----- Data to process -----
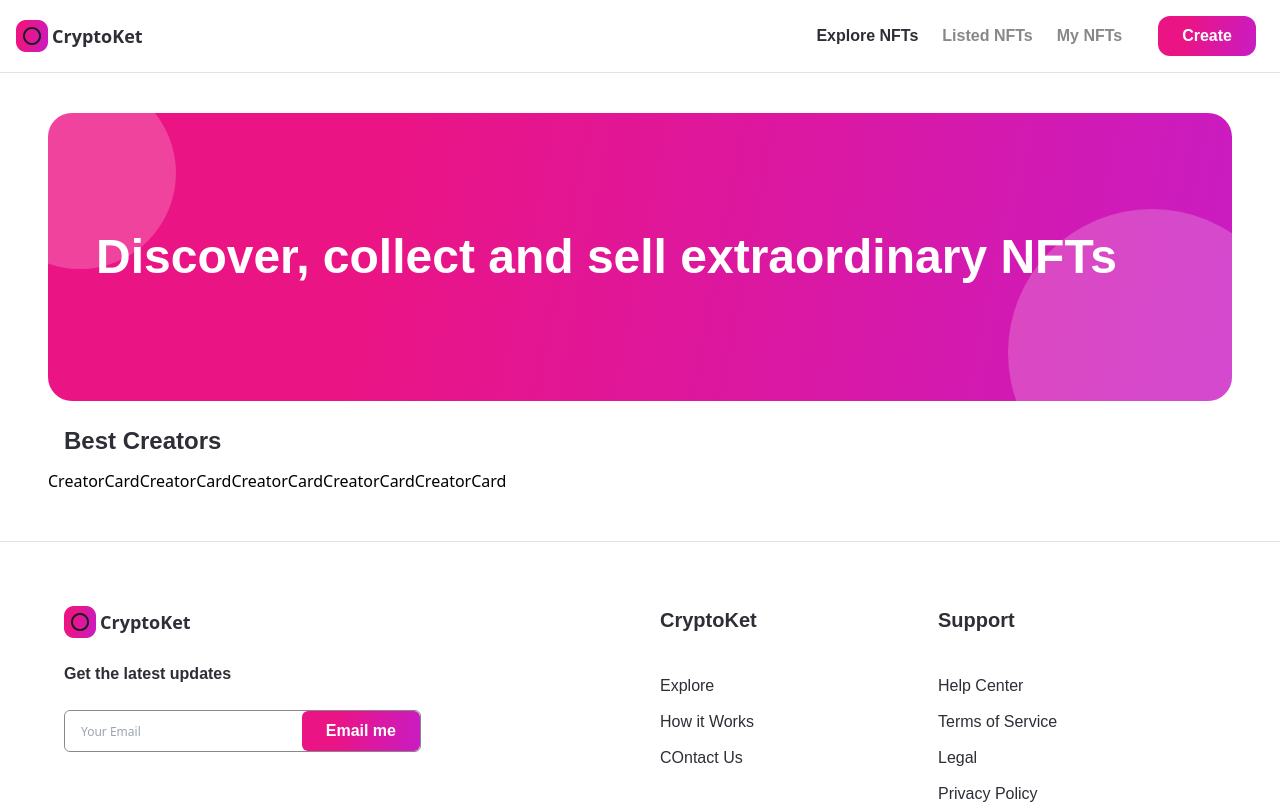
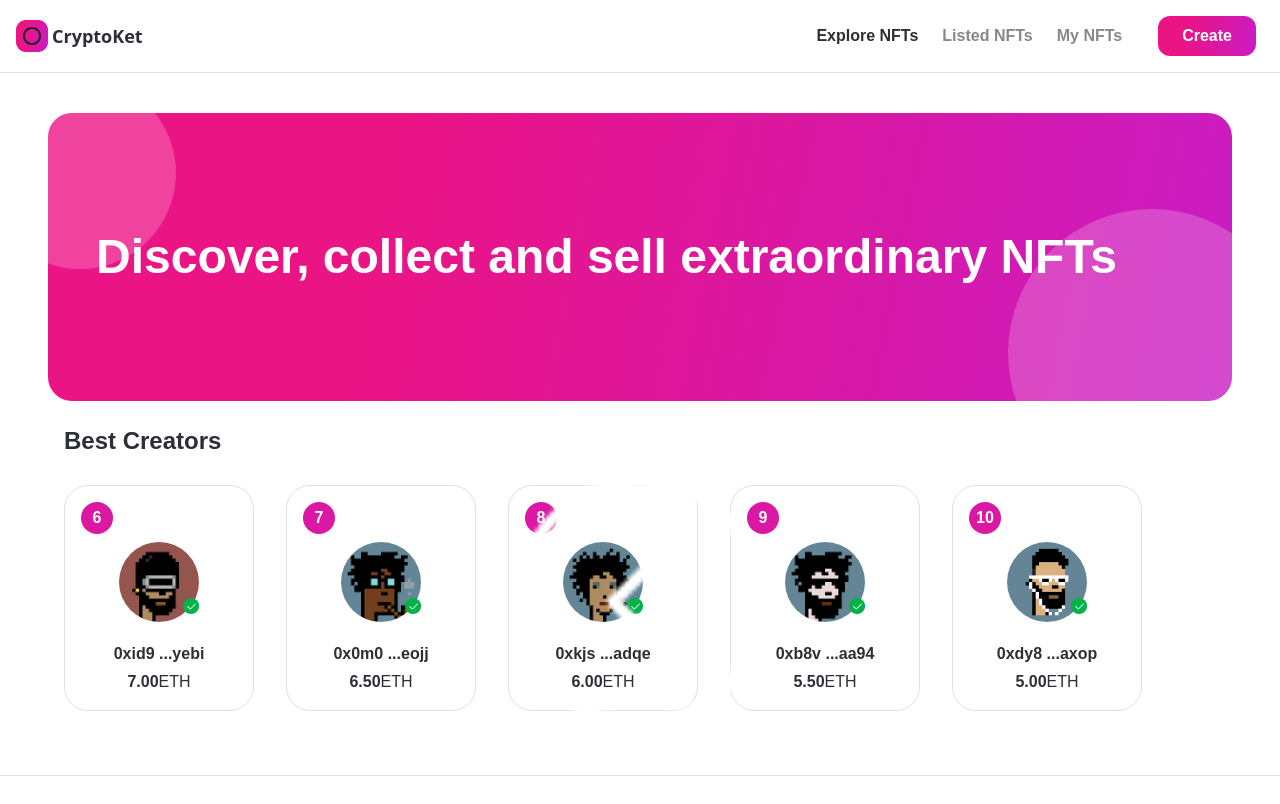
Before and after one commit to vitch07/Crypto-Hat, a Next.js app: page / in a window 1280 px wide. Shown: the top 804 px of the page. Built offline with nearby package versions, Linux system fonts and the light colour scheme.

Commit message:
chore fix

```diff
--- a/component/CreatorCard.jsx
+++ b/component/CreatorCard.jsx
@@ -1,7 +1,45 @@
-import React from "react";
+import Image from "next/image";
+import images from "../assets";
+function CreatorCard({ rank, creatorImage, creatorName, creatorEths }) {
+  return (
+    <div className="min-w-190 minlg:min-w-240 bg-white border border-nft-gray-1 rounded-3xl flex flex-col p-4 m-4">
+      <div className="w-8 h-8 minlg:w-10 minlg:h-10 bg-nft-red-violet flexCenter rounded-full">
+        <p className="font-poppins text-white font-semibold text-base minlg:text-lg">
+          {rank}
+        </p>
+      </div>
 
-function CreatorCard() {
-  return <div>CreatorCard</div>;
+      <div className="my-2 flex justify-center">
+        <div className="relative w-20 h-20 minlg:w-28 minlg:h-28">
+          <Image
+            src={creatorImage}
+            layout="fill"
+            objectFit="cover"
+            alt="creatorName"
+            className="rounded-full"
+          />
+          <div className="absolute w-4 h-4 minlg:w-7 minlg:h-7 bottom-2 -right-0">
+            <Image
+              src={images.tick}
+              layout="fill"
+              objectFit="contain"
+              alt="tick"
+            />
+          </div>
+        </div>
+      </div>
+
+      <div className="mt-3 minlg:mt-7 text-center flexCenter flex-col">
+        <p className="font-poppins text-nft-black-1 font-semibold text-base">
+          {creatorName}
+        </p>
+        <p className="mt-1 font-poppins text-nft-black-1 font-semibold text-base">
+          {creatorEths.toFixed(2)}
+          <span className="font-normal">ETH</span>
+        </p>
+      </div>
+    </div>
+  );
 }
 
 export default CreatorCard;
--- a/component/Topseller.jsx
+++ b/component/Topseller.jsx
@@ -1,7 +1,9 @@
 "use client";
 import { useState, useEffect, useRef } from "react";
+import Image from "next/image";
 import CreatorCard from "./CreatorCard";
 import images from "../assets";
+import makeid from "@/utils/makeid";
 function Topseller() {
   const parentRef = useRef(null);
   const scrollRef = useRef(null);
@@ -21,8 +23,21 @@ function Topseller() {
               key={`creator-${i}`}
               rank={i}
               creatorImage={images[`creator${i}`]}
+              creatorName={`0x${makeid(3)} ...${makeid(4)}`}
+              creatorEths={10 - i * 0.5}
             />
           ))}
+          <>
+            <div>
+              <Image
+                src={images.left}
+                layout="fill"
+                objectFit="contain"
+                alt="left-arrow"
+                className="bg-nft-dark-1"
+              />
+            </div>
+          </>
         </div>
       </div>
     </div>
```
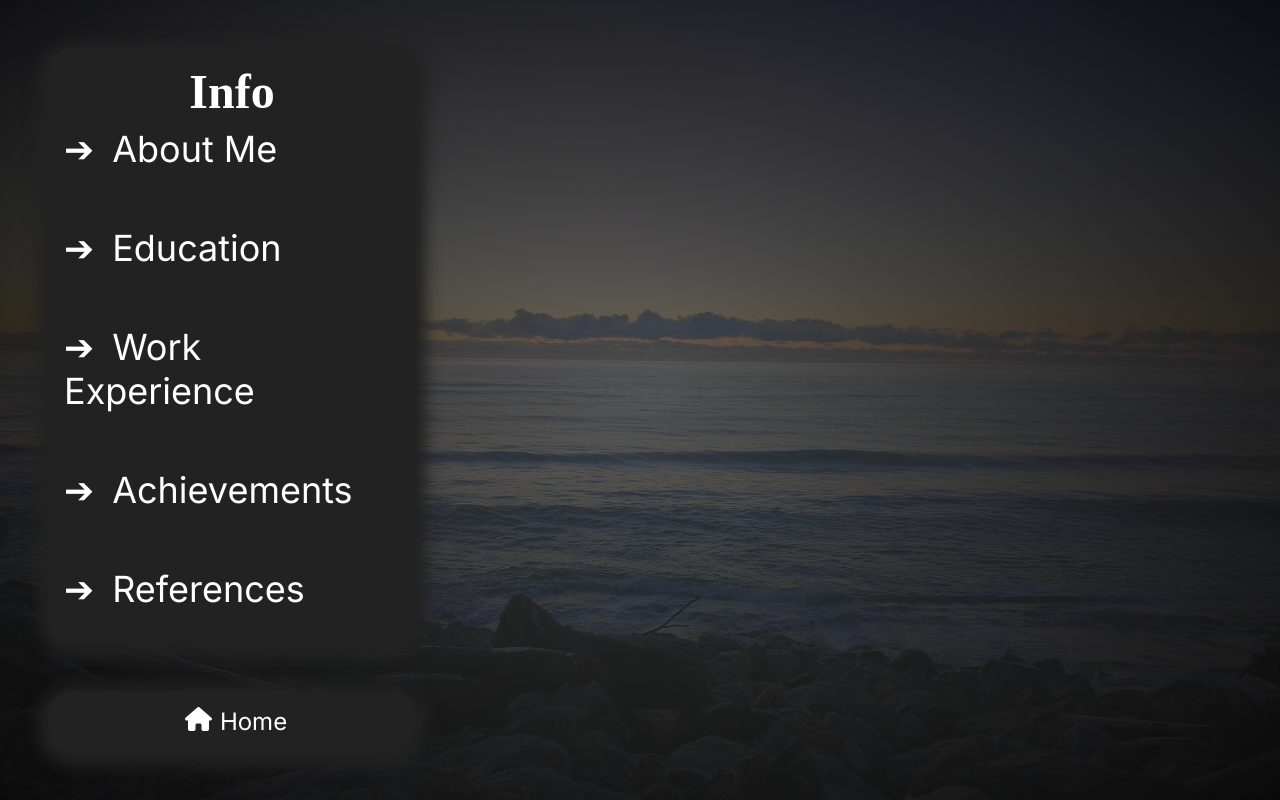
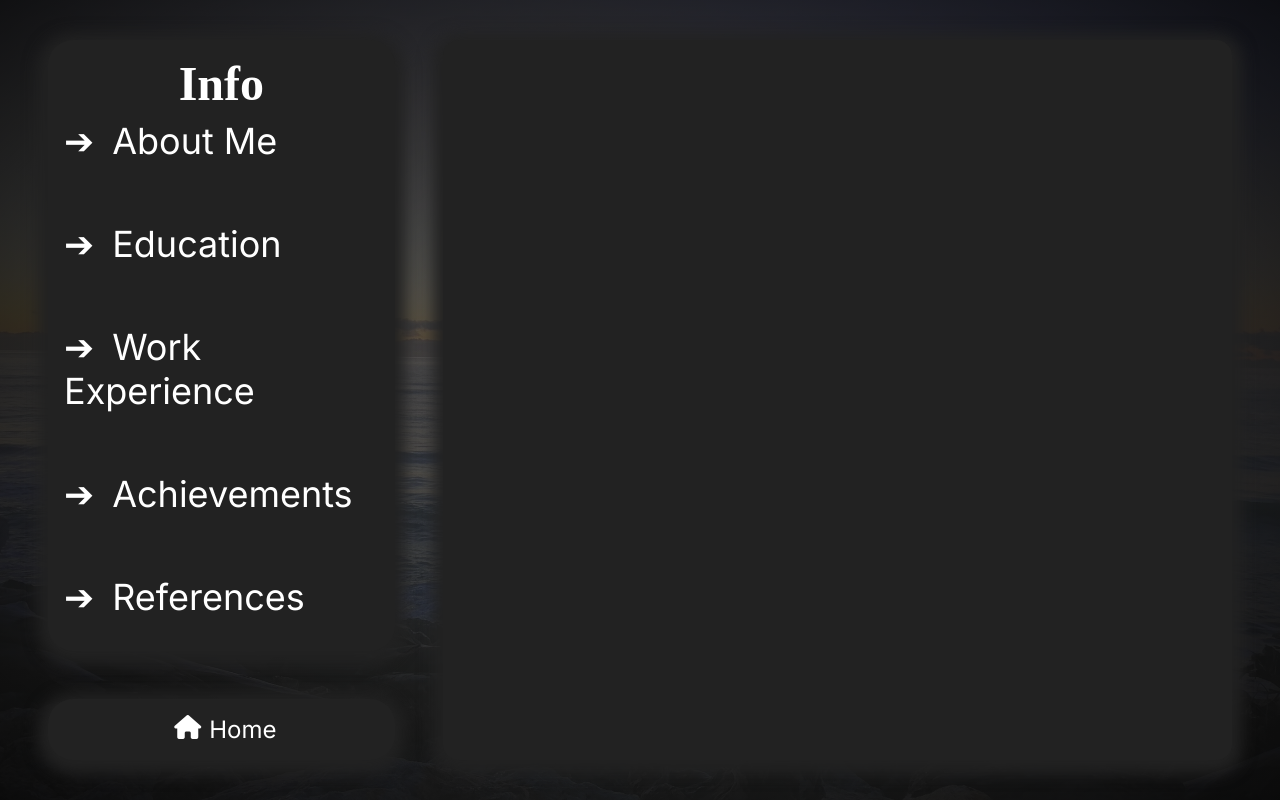
Before and after one commit to AlexOstle/alex-personal-site, a Flask app: page /info in a window 1280 px wide. Run offline with Flask 2, Linux system fonts and the light colour scheme; some libraries are stand-ins or nearby versions; some web fonts are replaced.

Commit message:
Improve resizing and add basic btn handlers

```diff
--- a/static/css/custom-styles.scss
+++ b/static/css/custom-styles.scss
@@ -33,12 +33,16 @@ nav {
     }
 }
 
+body {
+    background-color: $bg-dark;
+}
+
 #content {
     height: 100vh;
     width: 100vw;
     background: radial-gradient(rgba(255, 255, 255, 0.00), $bg-primary-radial), linear-gradient($bg-primary, $bg-primary), url("../images/background.jpg") no-repeat;
     background-size: cover;
-    overflow: hidden;
+    overflow-x: hidden;
 }
 
 .text-primary {
--- /dev/null
+++ b/static/js/infopage.js
@@ -0,0 +1,18 @@
+// JavaScript for the info page
+// Grab the info button DOM elements so listeners can be added to them later
+const infoButtons = document.getElementsByTagName('li');
+
+function changeInfoWindow(index) {
+    // Change the info window to the one that was clicked
+    console.log(index);
+}
+
+document.addEventListener("DOMContentLoaded", (event) => {
+    for (var i = 0; i < infoButtons.length; i++) {
+        btn = infoButtons[i].querySelector('a');
+        btn.setAttribute('id', i);
+        btn.addEventListener('click', (event) => {
+            changeInfoWindow(event.target.id);
+        });
+    }
+});
--- a/templates/base.html
+++ b/templates/base.html
@@ -1,11 +1,13 @@
 <!DOCTYPE html>
 <html lang="en">
 <head>
-    <meta charset="UTF-8">
-    <meta name="viewport" content="width=device-width, initial-scale=1.0">
-    <link rel="stylesheet" href="{{ url_for('static', filename='css/custom-styles.css') }}" />
-    <script src="https://kit.fontawesome.com/f535ce0f65.js" crossorigin="anonymous"></script>
+    {% block head %}
+        <meta charset="UTF-8">
+        <meta name="viewport" content="width=device-width, initial-scale=1.0">
+        <link rel="stylesheet" href="{{ url_for('static', filename='css/custom-styles.css') }}" />
+        <script src="https://kit.fontawesome.com/f535ce0f65.js" crossorigin="anonymous"></script>
     <title>{% block title %}Alex Ostle{% endblock %}</title>
+    {% endblock %}
 </head>
 <body>
     <div id="content">
--- a/templates/info.html
+++ b/templates/info.html
@@ -1,10 +1,15 @@
 {% extends 'base.html' %}
+
+{% block head %}
+    {{ super() }}
+    <script src="{{ url_for('static', filename='js/infopage.js') }}"></script>
+{% endblock %}
 
 {% block title %} Alex Ostle - Info {% endblock %}
 
 {% block content %}
-    <div class="d-flex flex-row h-100 p-3">
-        <div class="col-4 d-flex flex-column m-2">
+    <div class="d-flex flex-row justify-content-center h-100 py-3 px-5">
+        <div class="col-4 d-flex flex-column">
             <div class="content-panel m-4 p-3 d-flex flex-column flex-grow-1">
                 <h2 class="text-primary text-center fs-2 fw-semibold">Info</h2>
                 <ul class="flex-grow-1 fs-4 text-link arrow-list d-flex flex-column justify-content-between">
@@ -22,6 +27,6 @@
                 </div>
             </a>
         </div>
-        <div class="rounded-4 col-8 m-2"></div>
+        <div class="content-panel rounded-4 col-8 m-4"></div>
     </div>
 {% endblock %}
```
Also changed, not shown: static/css/custom-styles.css, 1 other file.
-----
**Task to carry out:** Return, from the data, each line where the string "assets" occurs.

**Written solution:**
+import images from "../assets";
 import images from "../assets";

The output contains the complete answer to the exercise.